Prevention of Penalties. Some procrastinators become nonfilers. Next thing you know years have gone by and taxes have not been filed or paid. Once you slip into this category, you can become scared and anxious. Plus it becomes very expensive. There is “failure to file” penalty as well as “failure to pay” penalty and interest to pay. Even if you have filed an extension, if you did not pay the tax that was due with the extension form, you will be subject to a penalty of 5% per month (up to 5 months) of unpaid taxes. There is no extension of time to pay, only an extension of time to file. And of course, the Catch 22 is that you don’t know how much you will owe unless you prepare the return. So if you prepare the return, you might as well file it rather than apply for an extension. According to Veliotis, “If enough time goes by without having filed you could be subject to possible criminal charges.”
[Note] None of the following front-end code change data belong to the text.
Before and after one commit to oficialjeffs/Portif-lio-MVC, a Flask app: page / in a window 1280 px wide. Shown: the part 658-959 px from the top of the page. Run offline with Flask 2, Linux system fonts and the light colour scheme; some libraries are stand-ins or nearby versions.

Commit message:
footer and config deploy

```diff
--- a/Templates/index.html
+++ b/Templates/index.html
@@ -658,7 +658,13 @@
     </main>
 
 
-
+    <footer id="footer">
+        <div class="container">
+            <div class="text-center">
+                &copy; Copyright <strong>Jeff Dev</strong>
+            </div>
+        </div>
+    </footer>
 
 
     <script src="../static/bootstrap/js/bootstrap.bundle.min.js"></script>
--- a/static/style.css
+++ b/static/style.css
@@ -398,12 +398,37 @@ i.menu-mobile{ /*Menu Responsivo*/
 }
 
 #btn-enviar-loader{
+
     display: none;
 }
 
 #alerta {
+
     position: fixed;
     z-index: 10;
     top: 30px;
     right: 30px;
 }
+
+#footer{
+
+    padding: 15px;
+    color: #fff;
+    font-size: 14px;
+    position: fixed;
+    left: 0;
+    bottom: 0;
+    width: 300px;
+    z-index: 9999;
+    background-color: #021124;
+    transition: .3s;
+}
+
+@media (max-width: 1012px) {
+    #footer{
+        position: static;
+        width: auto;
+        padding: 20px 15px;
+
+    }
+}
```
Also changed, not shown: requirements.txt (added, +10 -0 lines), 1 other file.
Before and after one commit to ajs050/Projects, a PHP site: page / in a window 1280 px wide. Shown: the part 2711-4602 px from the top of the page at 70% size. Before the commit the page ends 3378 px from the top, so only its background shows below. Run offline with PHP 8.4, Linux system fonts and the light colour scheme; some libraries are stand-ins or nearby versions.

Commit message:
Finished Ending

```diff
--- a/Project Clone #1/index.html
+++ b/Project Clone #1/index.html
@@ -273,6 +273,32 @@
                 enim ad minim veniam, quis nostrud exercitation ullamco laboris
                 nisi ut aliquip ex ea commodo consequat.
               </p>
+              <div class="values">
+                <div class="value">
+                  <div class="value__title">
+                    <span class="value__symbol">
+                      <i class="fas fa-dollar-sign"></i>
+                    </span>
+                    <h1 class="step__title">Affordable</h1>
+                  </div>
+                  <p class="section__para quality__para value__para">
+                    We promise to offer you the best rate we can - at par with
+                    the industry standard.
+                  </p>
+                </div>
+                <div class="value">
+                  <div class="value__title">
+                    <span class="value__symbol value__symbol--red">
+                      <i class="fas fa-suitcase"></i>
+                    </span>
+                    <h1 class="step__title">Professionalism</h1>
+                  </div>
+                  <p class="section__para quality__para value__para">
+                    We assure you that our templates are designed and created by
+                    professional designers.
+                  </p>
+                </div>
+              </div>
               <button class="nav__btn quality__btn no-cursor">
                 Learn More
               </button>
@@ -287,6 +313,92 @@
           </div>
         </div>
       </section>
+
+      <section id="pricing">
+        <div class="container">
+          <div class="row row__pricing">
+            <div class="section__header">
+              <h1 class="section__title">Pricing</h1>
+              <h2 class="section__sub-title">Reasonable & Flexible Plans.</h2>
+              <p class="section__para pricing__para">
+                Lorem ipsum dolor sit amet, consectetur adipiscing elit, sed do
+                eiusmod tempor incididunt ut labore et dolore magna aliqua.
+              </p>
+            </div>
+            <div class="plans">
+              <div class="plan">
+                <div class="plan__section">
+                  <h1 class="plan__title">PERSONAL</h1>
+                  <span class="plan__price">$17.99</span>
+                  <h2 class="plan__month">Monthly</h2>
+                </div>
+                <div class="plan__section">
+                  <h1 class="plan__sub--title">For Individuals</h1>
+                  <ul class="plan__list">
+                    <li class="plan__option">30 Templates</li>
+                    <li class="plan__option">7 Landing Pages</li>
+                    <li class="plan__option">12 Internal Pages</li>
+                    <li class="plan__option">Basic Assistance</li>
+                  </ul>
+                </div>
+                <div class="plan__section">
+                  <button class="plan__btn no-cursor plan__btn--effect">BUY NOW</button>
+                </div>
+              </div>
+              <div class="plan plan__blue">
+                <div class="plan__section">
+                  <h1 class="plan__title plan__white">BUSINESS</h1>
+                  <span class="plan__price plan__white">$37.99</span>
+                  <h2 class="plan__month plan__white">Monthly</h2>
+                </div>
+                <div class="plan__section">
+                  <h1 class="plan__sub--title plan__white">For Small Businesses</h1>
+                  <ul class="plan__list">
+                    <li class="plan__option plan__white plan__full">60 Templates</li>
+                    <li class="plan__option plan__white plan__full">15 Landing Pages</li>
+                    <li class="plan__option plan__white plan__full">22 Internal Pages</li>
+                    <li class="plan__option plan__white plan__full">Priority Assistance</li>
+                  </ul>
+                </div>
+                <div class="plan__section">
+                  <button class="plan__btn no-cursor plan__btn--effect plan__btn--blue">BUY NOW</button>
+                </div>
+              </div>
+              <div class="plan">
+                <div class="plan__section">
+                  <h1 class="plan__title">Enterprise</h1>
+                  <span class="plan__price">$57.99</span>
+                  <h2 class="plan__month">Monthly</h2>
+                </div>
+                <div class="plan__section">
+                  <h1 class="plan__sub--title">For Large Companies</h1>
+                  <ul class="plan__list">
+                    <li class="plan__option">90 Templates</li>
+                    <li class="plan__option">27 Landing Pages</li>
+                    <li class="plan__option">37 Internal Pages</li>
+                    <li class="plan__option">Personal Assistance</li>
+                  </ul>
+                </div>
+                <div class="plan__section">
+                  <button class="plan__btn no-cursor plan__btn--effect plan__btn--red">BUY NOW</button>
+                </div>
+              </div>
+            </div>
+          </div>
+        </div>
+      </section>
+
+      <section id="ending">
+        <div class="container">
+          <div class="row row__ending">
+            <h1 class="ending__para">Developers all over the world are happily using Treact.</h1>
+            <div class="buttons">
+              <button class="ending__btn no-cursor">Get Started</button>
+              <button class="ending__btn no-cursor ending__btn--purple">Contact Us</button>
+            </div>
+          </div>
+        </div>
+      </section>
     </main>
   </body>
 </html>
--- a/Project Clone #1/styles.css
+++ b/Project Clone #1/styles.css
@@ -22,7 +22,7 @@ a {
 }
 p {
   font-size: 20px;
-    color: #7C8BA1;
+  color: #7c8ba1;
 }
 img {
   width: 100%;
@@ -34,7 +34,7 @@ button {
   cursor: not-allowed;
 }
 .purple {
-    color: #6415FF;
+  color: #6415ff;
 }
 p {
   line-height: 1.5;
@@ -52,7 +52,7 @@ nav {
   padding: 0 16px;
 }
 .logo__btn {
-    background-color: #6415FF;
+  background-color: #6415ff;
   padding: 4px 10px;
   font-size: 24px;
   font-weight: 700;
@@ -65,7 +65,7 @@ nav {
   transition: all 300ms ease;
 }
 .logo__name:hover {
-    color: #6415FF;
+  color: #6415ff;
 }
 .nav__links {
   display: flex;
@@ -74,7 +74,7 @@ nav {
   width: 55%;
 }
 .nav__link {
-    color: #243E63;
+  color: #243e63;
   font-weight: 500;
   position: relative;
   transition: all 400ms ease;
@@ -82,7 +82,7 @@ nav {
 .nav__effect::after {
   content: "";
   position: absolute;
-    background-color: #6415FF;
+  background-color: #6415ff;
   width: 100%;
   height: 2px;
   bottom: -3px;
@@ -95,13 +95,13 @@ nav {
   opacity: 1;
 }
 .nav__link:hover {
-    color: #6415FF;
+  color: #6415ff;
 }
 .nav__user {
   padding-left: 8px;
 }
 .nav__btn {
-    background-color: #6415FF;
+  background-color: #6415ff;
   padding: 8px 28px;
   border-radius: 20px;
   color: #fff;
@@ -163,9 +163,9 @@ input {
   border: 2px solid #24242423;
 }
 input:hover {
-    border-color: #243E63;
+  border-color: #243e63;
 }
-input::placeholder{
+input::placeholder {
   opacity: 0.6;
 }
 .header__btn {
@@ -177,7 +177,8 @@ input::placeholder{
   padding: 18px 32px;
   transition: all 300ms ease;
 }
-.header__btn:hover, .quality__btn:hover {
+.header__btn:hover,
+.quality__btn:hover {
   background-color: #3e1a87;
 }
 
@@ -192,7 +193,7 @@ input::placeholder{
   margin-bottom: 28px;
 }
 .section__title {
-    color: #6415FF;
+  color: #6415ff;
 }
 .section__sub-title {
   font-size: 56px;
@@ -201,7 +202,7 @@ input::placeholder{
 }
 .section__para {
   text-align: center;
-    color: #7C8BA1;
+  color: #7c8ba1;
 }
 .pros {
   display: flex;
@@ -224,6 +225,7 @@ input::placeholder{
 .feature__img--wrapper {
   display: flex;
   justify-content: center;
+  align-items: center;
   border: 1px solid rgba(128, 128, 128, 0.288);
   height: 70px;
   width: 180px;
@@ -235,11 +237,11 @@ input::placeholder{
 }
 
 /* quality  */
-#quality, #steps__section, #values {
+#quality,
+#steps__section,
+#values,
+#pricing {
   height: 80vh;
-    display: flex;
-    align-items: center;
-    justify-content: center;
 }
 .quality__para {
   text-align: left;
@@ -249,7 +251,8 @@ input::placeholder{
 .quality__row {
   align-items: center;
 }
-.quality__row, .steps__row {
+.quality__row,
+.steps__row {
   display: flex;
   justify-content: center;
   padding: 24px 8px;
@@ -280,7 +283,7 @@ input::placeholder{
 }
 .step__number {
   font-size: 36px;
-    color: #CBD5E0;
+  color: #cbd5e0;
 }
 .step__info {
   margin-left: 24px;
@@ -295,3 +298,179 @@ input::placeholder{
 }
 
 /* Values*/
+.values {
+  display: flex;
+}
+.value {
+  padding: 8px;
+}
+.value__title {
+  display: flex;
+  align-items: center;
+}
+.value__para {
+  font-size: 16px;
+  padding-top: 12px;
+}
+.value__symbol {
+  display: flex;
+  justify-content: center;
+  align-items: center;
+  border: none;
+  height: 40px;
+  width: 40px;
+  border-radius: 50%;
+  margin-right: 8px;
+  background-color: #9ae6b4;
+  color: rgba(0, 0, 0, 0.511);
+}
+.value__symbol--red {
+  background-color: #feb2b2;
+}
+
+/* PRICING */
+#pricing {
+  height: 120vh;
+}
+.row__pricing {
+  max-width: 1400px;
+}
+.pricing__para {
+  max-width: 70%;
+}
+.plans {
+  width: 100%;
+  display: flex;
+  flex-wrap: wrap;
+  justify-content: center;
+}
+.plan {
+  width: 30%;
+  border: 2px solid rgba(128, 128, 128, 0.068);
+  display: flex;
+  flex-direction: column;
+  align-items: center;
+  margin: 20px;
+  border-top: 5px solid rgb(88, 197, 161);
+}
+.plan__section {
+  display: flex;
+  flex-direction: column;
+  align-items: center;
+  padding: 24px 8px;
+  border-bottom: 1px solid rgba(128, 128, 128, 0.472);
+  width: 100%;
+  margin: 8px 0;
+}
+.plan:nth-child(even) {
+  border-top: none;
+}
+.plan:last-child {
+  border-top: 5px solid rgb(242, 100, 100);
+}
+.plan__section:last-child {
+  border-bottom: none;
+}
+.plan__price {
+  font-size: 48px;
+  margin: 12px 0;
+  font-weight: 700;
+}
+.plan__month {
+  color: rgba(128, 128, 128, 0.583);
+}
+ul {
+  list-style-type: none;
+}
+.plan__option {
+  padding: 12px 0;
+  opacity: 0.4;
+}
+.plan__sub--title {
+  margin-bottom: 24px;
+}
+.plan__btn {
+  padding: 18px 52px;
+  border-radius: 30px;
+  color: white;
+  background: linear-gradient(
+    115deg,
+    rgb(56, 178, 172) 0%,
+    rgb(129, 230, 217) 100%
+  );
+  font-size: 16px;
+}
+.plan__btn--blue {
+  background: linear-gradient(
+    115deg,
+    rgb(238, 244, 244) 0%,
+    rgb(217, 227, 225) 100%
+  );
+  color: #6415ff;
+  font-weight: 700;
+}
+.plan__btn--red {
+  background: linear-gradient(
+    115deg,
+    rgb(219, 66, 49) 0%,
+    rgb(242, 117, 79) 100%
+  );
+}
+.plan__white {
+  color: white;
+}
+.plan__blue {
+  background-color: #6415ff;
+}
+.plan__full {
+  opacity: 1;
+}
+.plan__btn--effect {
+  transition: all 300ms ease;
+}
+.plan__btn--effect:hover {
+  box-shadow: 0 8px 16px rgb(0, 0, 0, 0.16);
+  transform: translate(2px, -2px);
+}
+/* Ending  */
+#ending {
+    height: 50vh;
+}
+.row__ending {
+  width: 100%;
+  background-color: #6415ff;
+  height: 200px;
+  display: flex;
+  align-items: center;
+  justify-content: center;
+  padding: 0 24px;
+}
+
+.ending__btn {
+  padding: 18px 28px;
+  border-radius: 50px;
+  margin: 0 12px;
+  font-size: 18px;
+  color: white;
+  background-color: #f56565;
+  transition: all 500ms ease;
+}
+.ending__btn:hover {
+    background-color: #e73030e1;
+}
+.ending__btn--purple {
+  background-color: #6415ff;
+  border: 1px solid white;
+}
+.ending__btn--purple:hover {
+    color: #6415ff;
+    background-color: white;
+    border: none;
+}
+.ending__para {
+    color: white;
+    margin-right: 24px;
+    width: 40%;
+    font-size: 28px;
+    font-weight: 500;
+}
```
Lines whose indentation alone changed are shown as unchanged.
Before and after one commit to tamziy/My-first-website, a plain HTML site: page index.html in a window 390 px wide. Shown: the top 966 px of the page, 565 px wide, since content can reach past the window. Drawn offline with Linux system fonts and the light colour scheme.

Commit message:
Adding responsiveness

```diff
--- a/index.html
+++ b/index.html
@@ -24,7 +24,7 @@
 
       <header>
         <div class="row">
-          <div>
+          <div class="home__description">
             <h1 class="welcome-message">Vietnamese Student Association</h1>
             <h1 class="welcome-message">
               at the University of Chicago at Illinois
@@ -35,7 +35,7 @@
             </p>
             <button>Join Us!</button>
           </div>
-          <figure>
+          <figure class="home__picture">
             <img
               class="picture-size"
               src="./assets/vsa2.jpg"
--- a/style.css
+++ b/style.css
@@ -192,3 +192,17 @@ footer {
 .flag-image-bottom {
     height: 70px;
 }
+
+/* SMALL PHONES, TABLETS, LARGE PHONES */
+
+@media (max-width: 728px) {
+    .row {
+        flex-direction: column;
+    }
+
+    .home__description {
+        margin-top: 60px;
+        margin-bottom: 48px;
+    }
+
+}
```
Lose your Refund. Early in the tax season, returns are quickly processed and refunds fly from the IRS coffers. But as the months progress, it takes the IRS longer to process and provide refunds. So it takes longer to get your money back. But the worst case scenario applies to procrastinators who become nonfilers because they face the statute of limitations. Taxpayers have until the later of three years from the date of the original deadline of the tax return (including extensions) or two years from the date the tax was actually paid to claim a refund of overpaid taxes from the IRS. For example, your 2015 tax return is due on April 18th, 2016. Add three years to this filing deadline, and you have until April 18th, 2019, to file your 2015 tax return and still get a tax refund. If you file your 2015 return after April 18th, 2019, then your refund expires. It goes away forever because the statute of limitations for claiming a refund has tolled. And let’s say you owe other taxes from a prior or subsequent year; you cannot apply that expired refund to the remaining tax debt.